[ASSIGNMENT] Go through the records line by line. Report how many lines contain "prisma", with nothing else.

[PROVIDED MATERIAL]
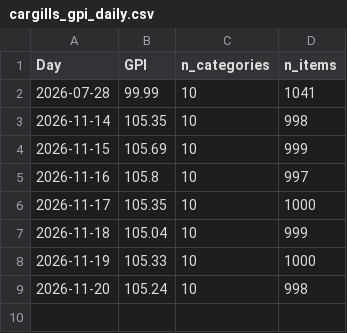
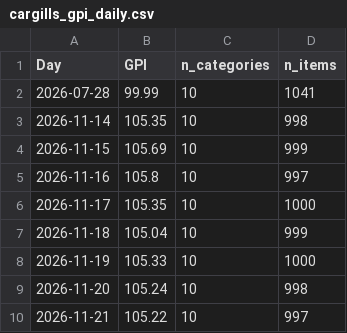
Before and after one commit to buddhi20010406/GPI-public-data, a CSV file: cargills_gpi_daily.csv, drawn as a sheet.

```diff
--- a/cargills_gpi_daily.csv
+++ b/cargills_gpi_daily.csv
@@ -9 +9,2 @@ Day,GPI,n_categories,n_items
 2026-11-20,105.24,10,998
+2026-11-21,105.22,10,997
```
Also changed, not shown: cargills_gpi_weekly.csv, cargills_item_gpi_monthly.csv, 3 other files.
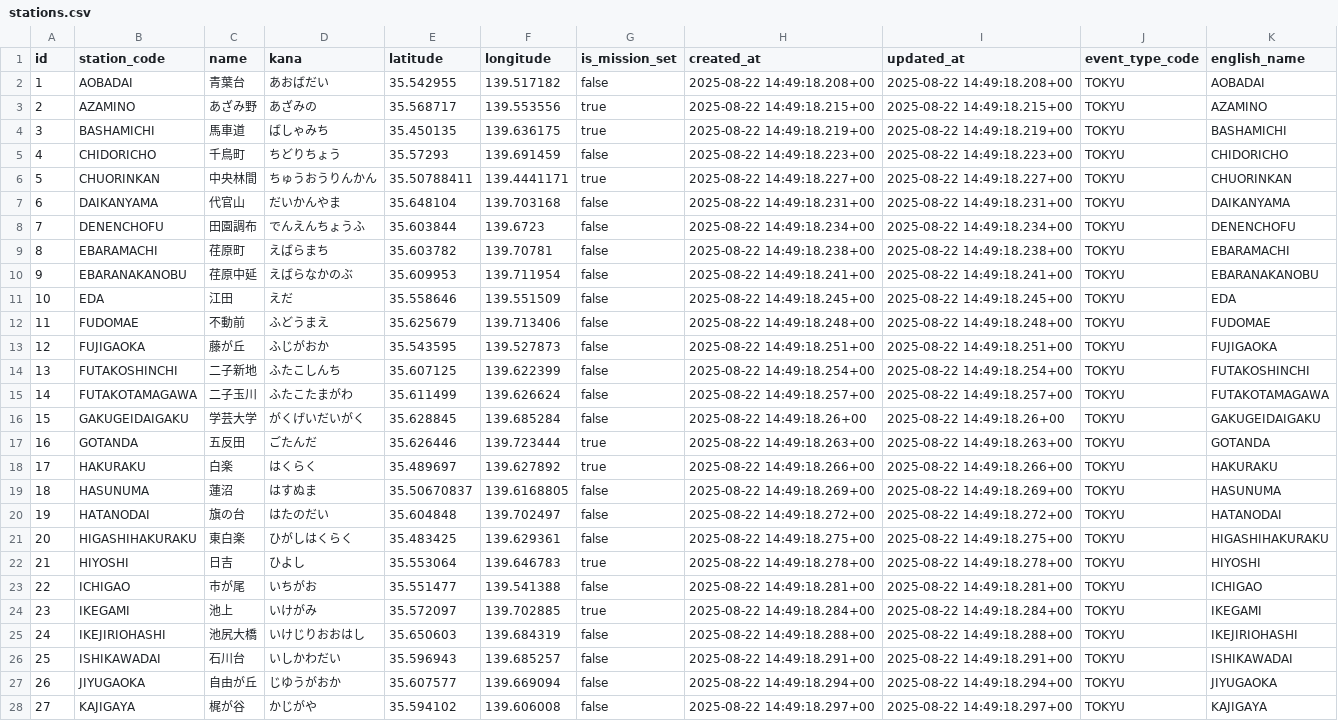
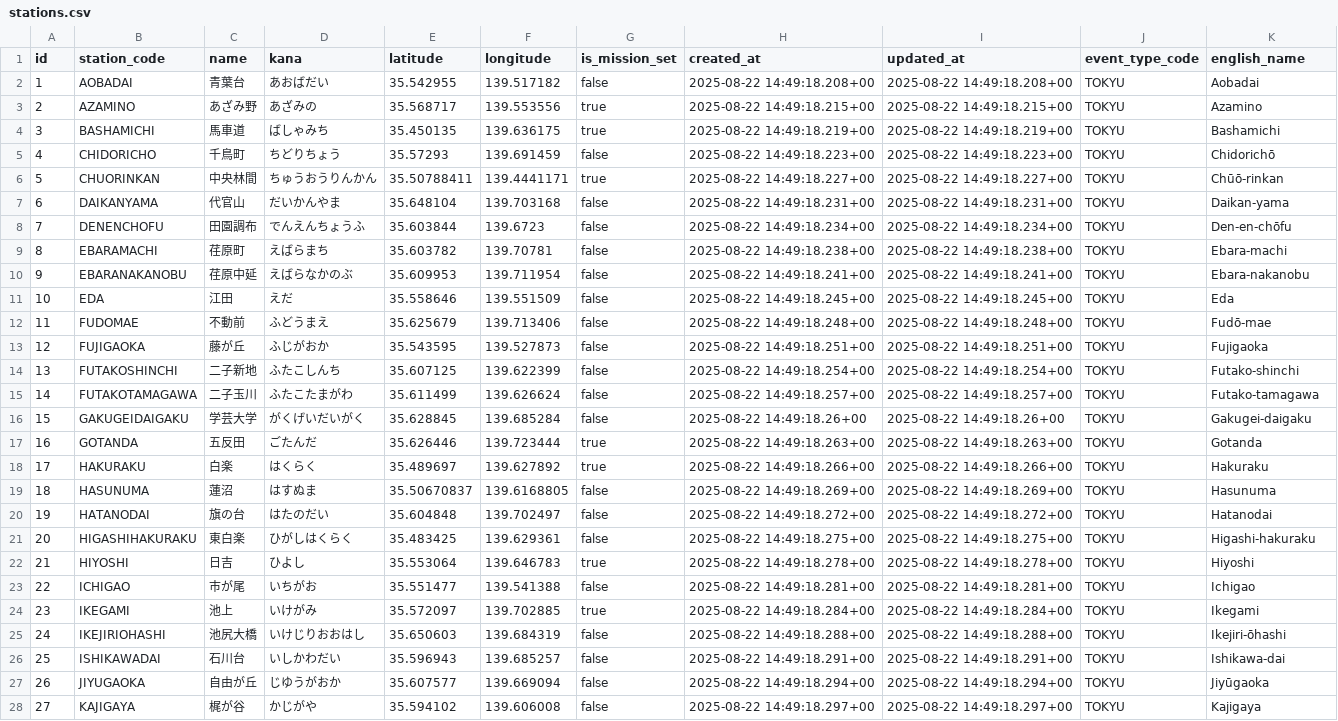
Before and after one commit to wist6ri4-org/realmomotetsu-v2, a CSV file: prisma/csv/stations.csv, drawn as a sheet; only a part is shown; the diff covers the shown part only; the diff names each change by its address in the sheet, - before the commit and + after, or states it on an @@ line.

```diff
--- a/prisma/csv/stations.csv
+++ b/prisma/csv/stations.csv
-K2 (english_name): AOBADAI
+K2 (english_name): Aobadai
-K3 (english_name): AZAMINO
+K3 (english_name): Azamino
-K4 (english_name): BASHAMICHI
+K4 (english_name): Bashamichi
-K5 (english_name): CHIDORICHO
+K5 (english_name): Chidorichō
-K6 (english_name): CHUORINKAN
+K6 (english_name): Chūō-rinkan
-K7 (english_name): DAIKANYAMA
+K7 (english_name): Daikan-yama
-K8 (english_name): DENENCHOFU
+K8 (english_name): Den-en-chōfu
-K9 (english_name): EBARAMACHI
+K9 (english_name): Ebara-machi
-K10 (english_name): EBARANAKANOBU
+K10 (english_name): Ebara-nakanobu
-K11 (english_name): EDA
+K11 (english_name): Eda
-K12 (english_name): FUDOMAE
+K12 (english_name): Fudō-mae
-K13 (english_name): FUJIGAOKA
+K13 (english_name): Fujigaoka
-K14 (english_name): FUTAKOSHINCHI
+K14 (english_name): Futako-shinchi
-K15 (english_name): FUTAKOTAMAGAWA
+K15 (english_name): Futako-tamagawa
-K16 (english_name): GAKUGEIDAIGAKU
+K16 (english_name): Gakugei-daigaku
-K17 (english_name): GOTANDA
+K17 (english_name): Gotanda
-K18 (english_name): HAKURAKU
+K18 (english_name): Hakuraku
-K19 (english_name): HASUNUMA
+K19 (english_name): Hasunuma
-K20 (english_name): HATANODAI
+K20 (english_name): Hatanodai
-K21 (english_name): HIGASHIHAKURAKU
+K21 (english_name): Higashi-hakuraku
-K22 (english_name): HIYOSHI
+K22 (english_name): Hiyoshi
-K23 (english_name): ICHIGAO
+K23 (english_name): Ichigao
-K24 (english_name): IKEGAMI
+K24 (english_name): Ikegami
-K25 (english_name): IKEJIRIOHASHI
+K25 (english_name): Ikejiri-ōhashi
-K26 (english_name): ISHIKAWADAI
+K26 (english_name): Ishikawa-dai
-K27 (english_name): JIYUGAOKA
+K27 (english_name): Jiyūgaoka
-K28 (english_name): KAJIGAYA
+K28 (english_name): Kajigaya
```
Also changed, not shown: 65 edited cells elsewhere in this file, data/20250517_TOKYU/stations.csv, data/20251115_TOKYU_V2/stations.csv.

[RESULT FOR THIS TASK] 3